‘stomachaches’ was written in a basement with no audience in mind. No notion of performance. One year on and Frank Iero has grown from the reluctant frontman into a more commanding voice.

“That was the biggest hurdle. The biggest learning curve was I had no idea how to sing any of this stuff, I’m still learning but the live show is so different now. It’s so much more evolved. So much has changed and that’s what’s kept it really interesting and creative on the road.”

Obviously Reading Festival means a lot to Frank. It’s where his former bands had one of their grandest victories and while it’s soaked in nostalgia, the portaloos are always on hand to take the sheen off.
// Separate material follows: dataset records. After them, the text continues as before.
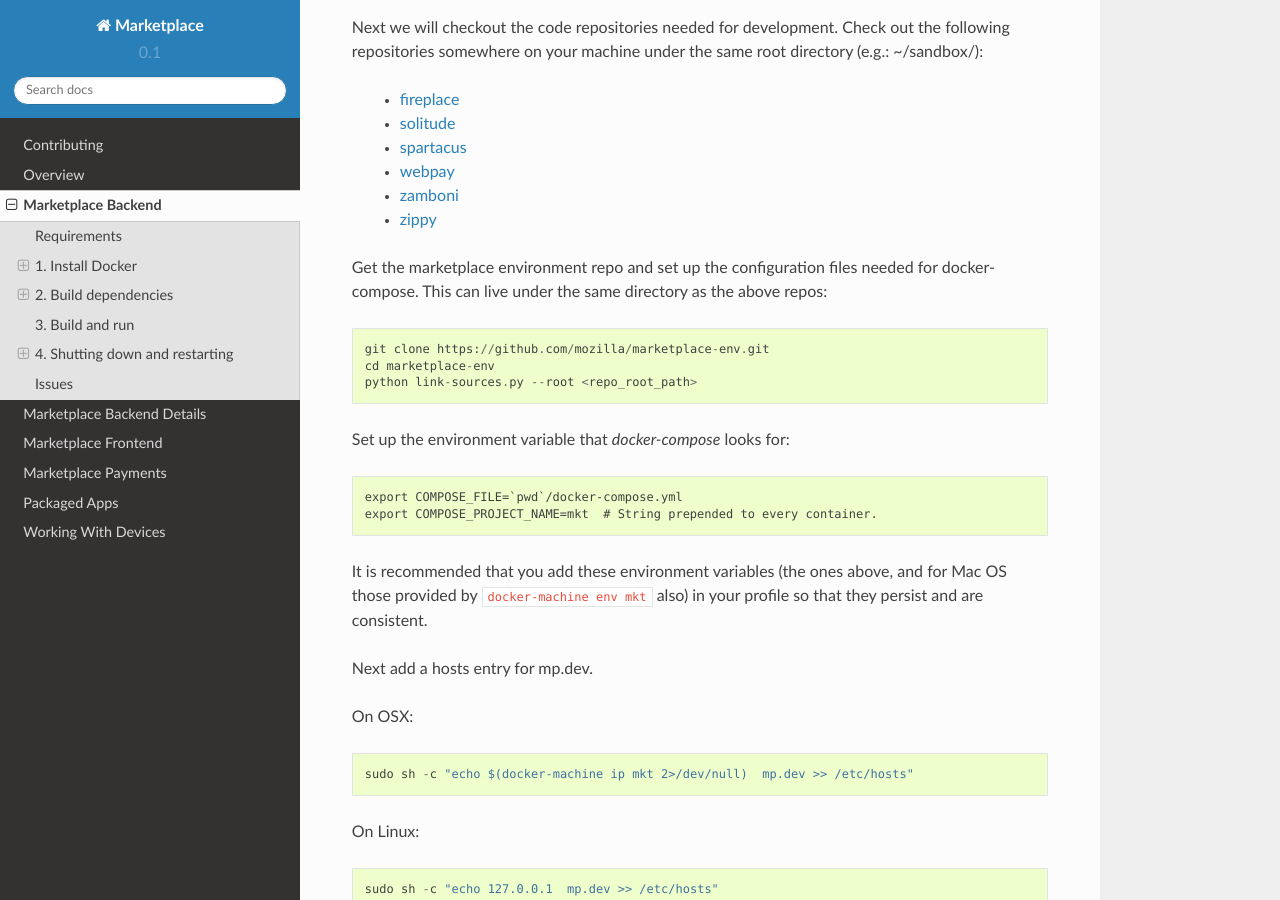
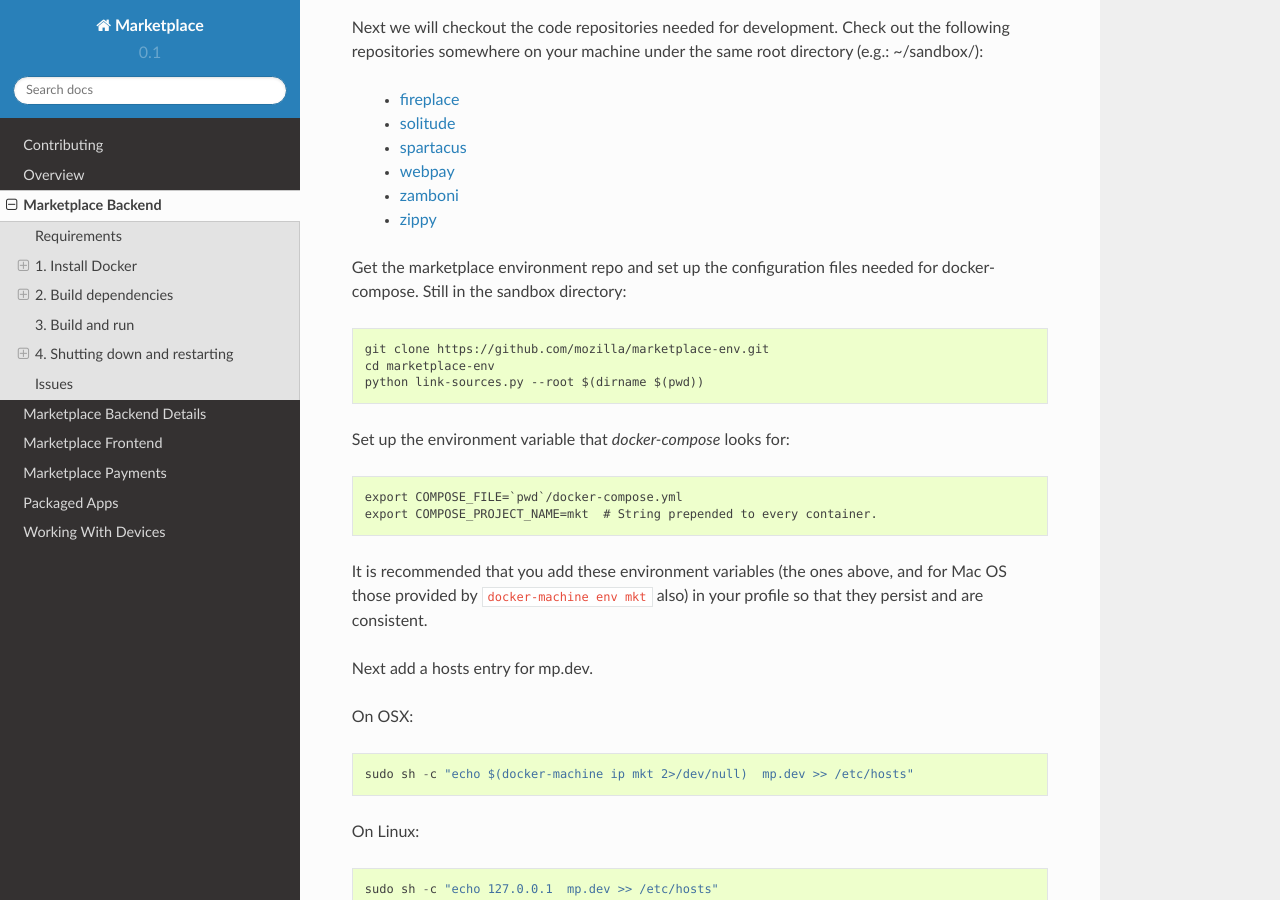
Before and after one commit to mozilla/marketplace-docs, a Sphinx documentation site: the page built from docs/topics/backend.rst, in a window 1280 px wide and 900 px high, scrolled down 1825 px. Built offline with Sphinx 7.4.7 and the Read the Docs theme 2.0.0, drawn with Linux system fonts in a browser that asks for light colours.

Commit message:
Update backend.rst

```diff
--- a/docs/topics/backend.rst
+++ b/docs/topics/backend.rst
@@ -91,11 +91,11 @@ directory (e.g.: ~/sandbox/):
   * `zippy <https://github.com/mozilla/zippy/>`_
 
 Get the marketplace environment repo and set up the configuration files needed
-for docker-compose. This can live under the same directory as the above repos::
+for docker-compose. Still in the sandbox directory::
 
     git clone https://github.com/mozilla/marketplace-env.git
     cd marketplace-env
-    python link-sources.py --root <repo_root_path>
+    python link-sources.py --root $(dirname $(pwd))
 
 Set up the environment variable that `docker-compose` looks for::
 
```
“I remember last time playing Reading, there was a moment when I realised I’m going to remember this set for the rest of my life. I still remember it very vividly. It’s very rare that you have those moments. You look back and you remember it but you don’t remember why you were doing it. Reading was a big dimple in my brain.”

Frank Iero might have battles anew but their victories are just vivid. His balance of fatherhood and musician came together in the most beautiful way during a recent hometown show.

“We played in Jersey and my kids got up on stage. That was the pinnacle for me. Worlds collided that night; it was kinda weird but really amazing. I’ll never forget it. It was the end all, be all, best set I’ve ever played. They loved it,” he smiles. “My fear is now they’re going to want to do a whole set as opposed to one song. That wasn’t even planned. I had no intention of ever doing that but my daughter was like ‘I want to be in the band.’ Alright, we’ll do it. Fuck it.”

It’s an attitude that’s brought Frank Iero this far. Thankfully, he’s not calling time on it yet.

Return to top of page